# [BRIEF]
Give back the full listing verbatim, apart from its images.

+++++

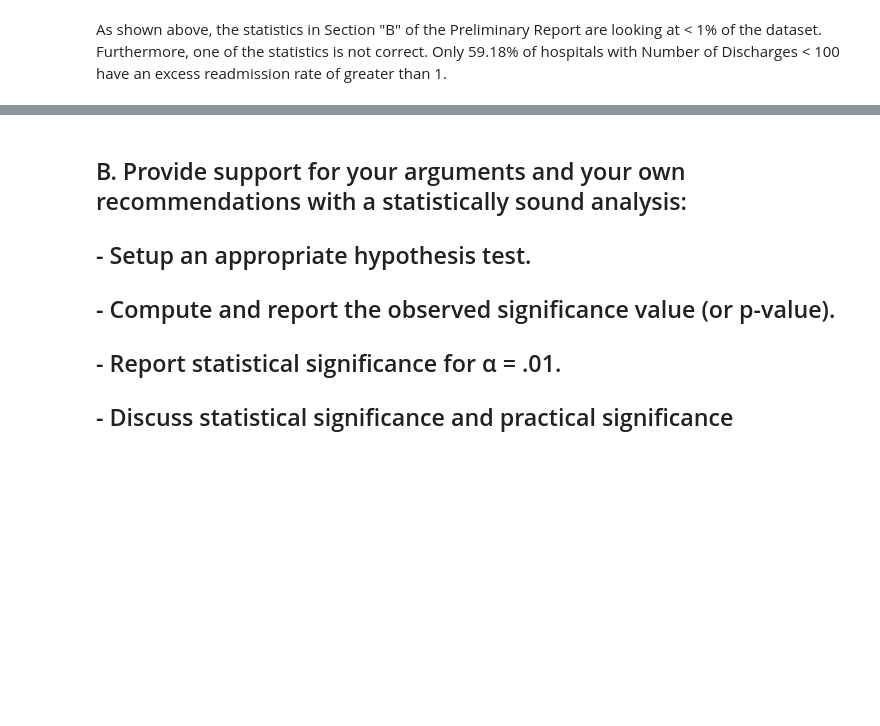
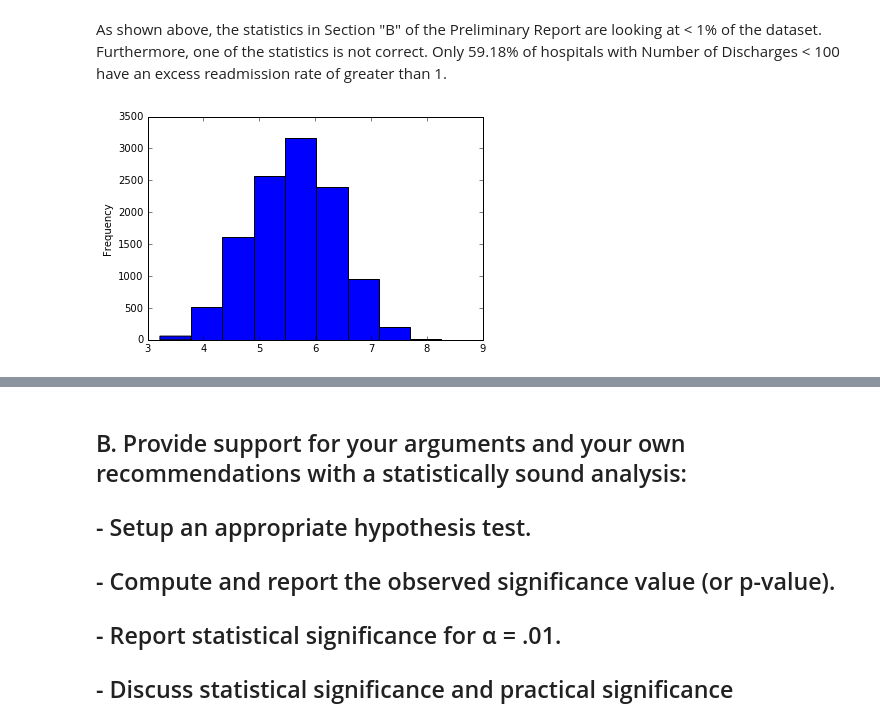
Before and after one commit to le1tz3y/dsi-coursework, a Jupyter notebook: sliderule_dsi_inferential_statistics_exercise_3.ipynb, the cells around one changed output, grey strips where cells are left out. Cells and saved outputs as stored; diff of their text form; code cells hidden in the pictures; blank space fills up the shorter version.

```diff
--- a/sliderule_dsi_inferential_statistics_exercise_3.ipynb
+++ b/sliderule_dsi_inferential_statistics_exercise_3.ipynb
@@ -173,5 +175,12 @@ mean excess readmission rate is 0.9783
 percentage of number of discharges < 100 is 0.04 %
 # %% [markdown]
  As shown above, the statistics in Section "B" of the Preliminary Report are looking at < 1% of the dataset.  Furthermore, one of the statistics is not correct. Only 59.18% of hospitals with Number of Discharges < 100 have an excess readmission rate of greater than 1.
+# %%
+# Log transform the Number of Discharges
+dfc['Number of Discharges'] = dfc['Number of Discharges'][dfc['Number of Discharges'] != 0]   # Get rid of 0 discharges
+dfc['Number of Discharges'] = dfc['Number of Discharges'].map(lambda x: log(x))
+dfc['Number of Discharges'].plot(kind="hist");
+# %% [output]
+[figure, added]
 # %%
 # Create a data frame with only 2 columns of interest
```
Also changed, not shown: parts of 11 cells of this notebook.
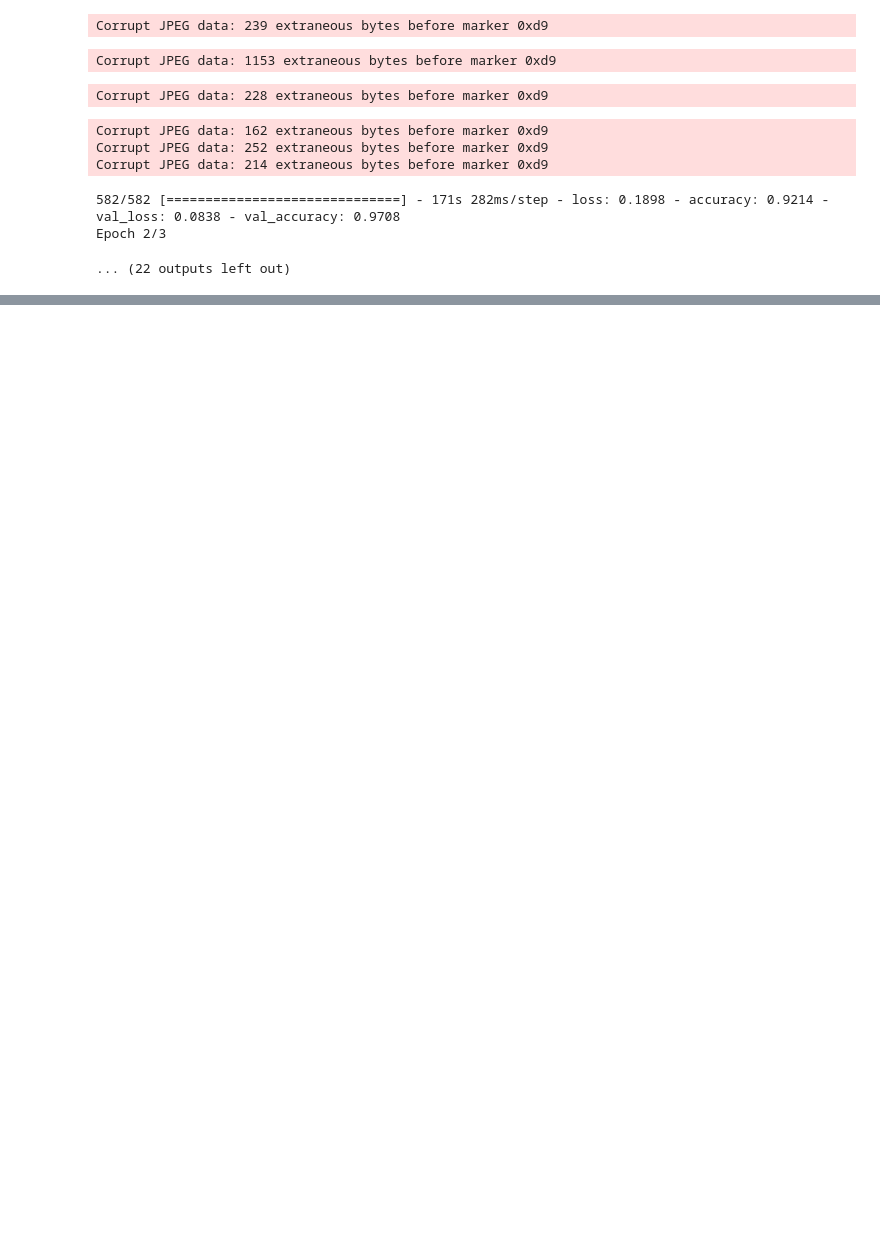
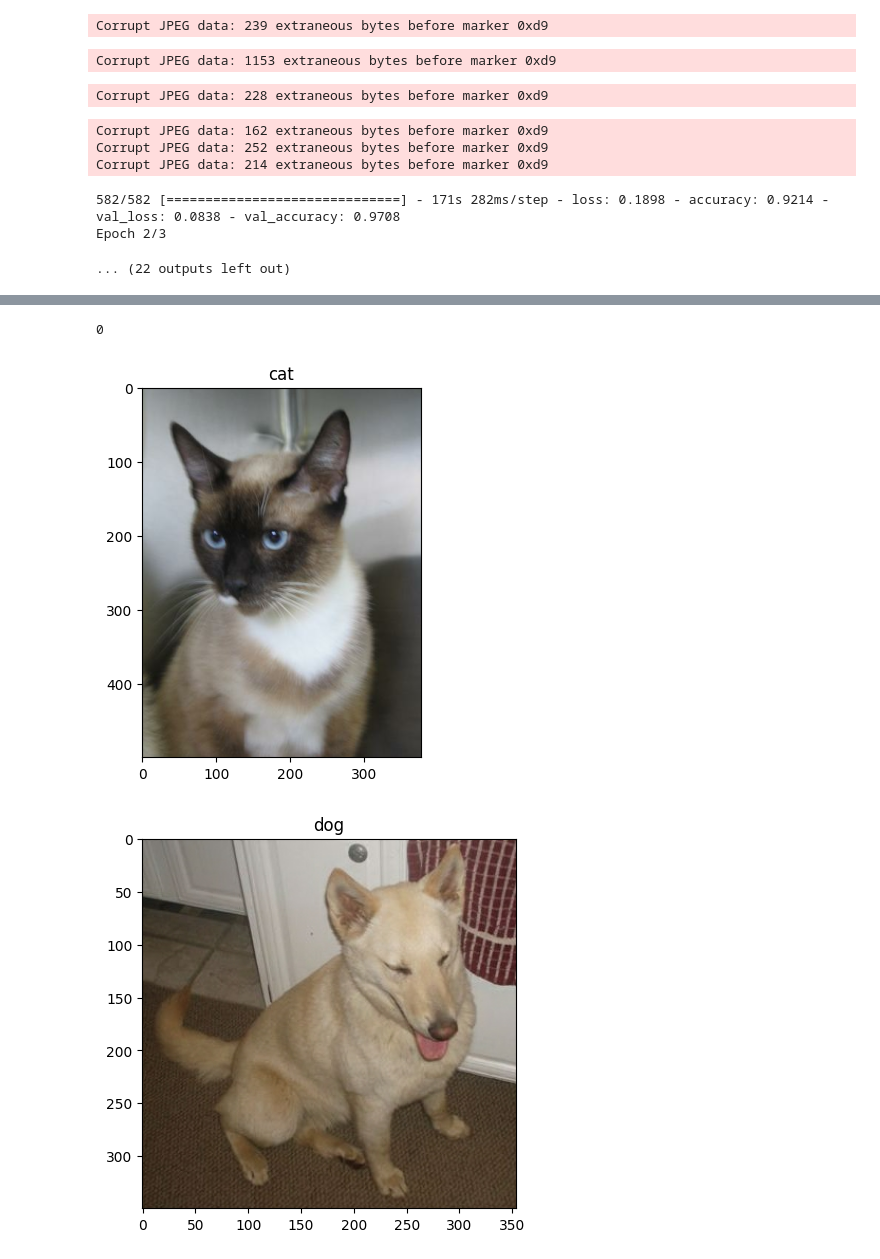
Before and after one commit to SahilS1G/ML_basics, a Jupyter notebook: convolution_NN.ipynb, the cells around one changed output, grey strips where cells are left out. Saved outputs shown, nothing was run; the diff lists cells and outputs as text; code cells hidden in the pictures; blank space fills up the shorter version.

```diff
--- a/convolution_NN.ipynb
+++ b/convolution_NN.ipynb
@@ -373,3 +373,5 @@ Epoch 2/3
 # %%
 model.save("data/dogs_vs_cats.keras")
 new_model = keras.models.load_model("data/dogs_vs_cats.keras")
+# %%
+prediction = model.predict(test_batches, verbose = 1)
@@ -375,0 +382,19 @@ new_model = keras.models.load_model("data/dogs_vs_cats.keras")
+# %%
+print(np.argmax(prediction[1]))
+# %% [output]
+0
+# %%
+i = 0
+for image, _ in raw_test.take(5):
+    plt.figure()
+    plt.imshow(image)
+    if prediction[i] > 0:
+        plt.title(get_label_name(1))
+    else:
+        plt.title(get_label_name(0))
+
+    # print((prediction[i]))
+    i += 1
+# %% [output]
+[figure, added]
+[figure, added]
```
Also changed, not shown: parts of 2 cells of this notebook.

+++++

# [FINISHED EXERCISE]
Before and after one commit to le1tz3y/dsi-coursework, a Jupyter notebook: sliderule_dsi_inferential_statistics_exercise_3.ipynb, the cells around one changed output, grey strips where cells are left out. Cells and saved outputs as stored; diff of their text form; code cells hidden in the pictures; blank space fills up the shorter version.

```diff
--- a/sliderule_dsi_inferential_statistics_exercise_3.ipynb
+++ b/sliderule_dsi_inferential_statistics_exercise_3.ipynb
@@ -173,5 +175,12 @@ mean excess readmission rate is 0.9783
 percentage of number of discharges < 100 is 0.04 %
 # %% [markdown]
  As shown above, the statistics in Section "B" of the Preliminary Report are looking at < 1% of the dataset.  Furthermore, one of the statistics is not correct. Only 59.18% of hospitals with Number of Discharges < 100 have an excess readmission rate of greater than 1.
+# %%
+# Log transform the Number of Discharges
+dfc['Number of Discharges'] = dfc['Number of Discharges'][dfc['Number of Discharges'] != 0]   # Get rid of 0 discharges
+dfc['Number of Discharges'] = dfc['Number of Discharges'].map(lambda x: log(x))
+dfc['Number of Discharges'].plot(kind="hist");
+# %% [output]
+[figure, added]
 # %%
 # Create a data frame with only 2 columns of interest
```
Also changed, not shown: parts of 11 cells of this notebook.
Before and after one commit to SahilS1G/ML_basics, a Jupyter notebook: convolution_NN.ipynb, the cells around one changed output, grey strips where cells are left out. Saved outputs shown, nothing was run; the diff lists cells and outputs as text; code cells hidden in the pictures; blank space fills up the shorter version.

```diff
--- a/convolution_NN.ipynb
+++ b/convolution_NN.ipynb
@@ -373,3 +373,5 @@ Epoch 2/3
 # %%
 model.save("data/dogs_vs_cats.keras")
 new_model = keras.models.load_model("data/dogs_vs_cats.keras")
+# %%
+prediction = model.predict(test_batches, verbose = 1)
@@ -375,0 +382,19 @@ new_model = keras.models.load_model("data/dogs_vs_cats.keras")
+# %%
+print(np.argmax(prediction[1]))
+# %% [output]
+0
+# %%
+i = 0
+for image, _ in raw_test.take(5):
+    plt.figure()
+    plt.imshow(image)
+    if prediction[i] > 0:
+        plt.title(get_label_name(1))
+    else:
+        plt.title(get_label_name(0))
+
+    # print((prediction[i]))
+    i += 1
+# %% [output]
+[figure, added]
+[figure, added]
```
Also changed, not shown: parts of 2 cells of this notebook.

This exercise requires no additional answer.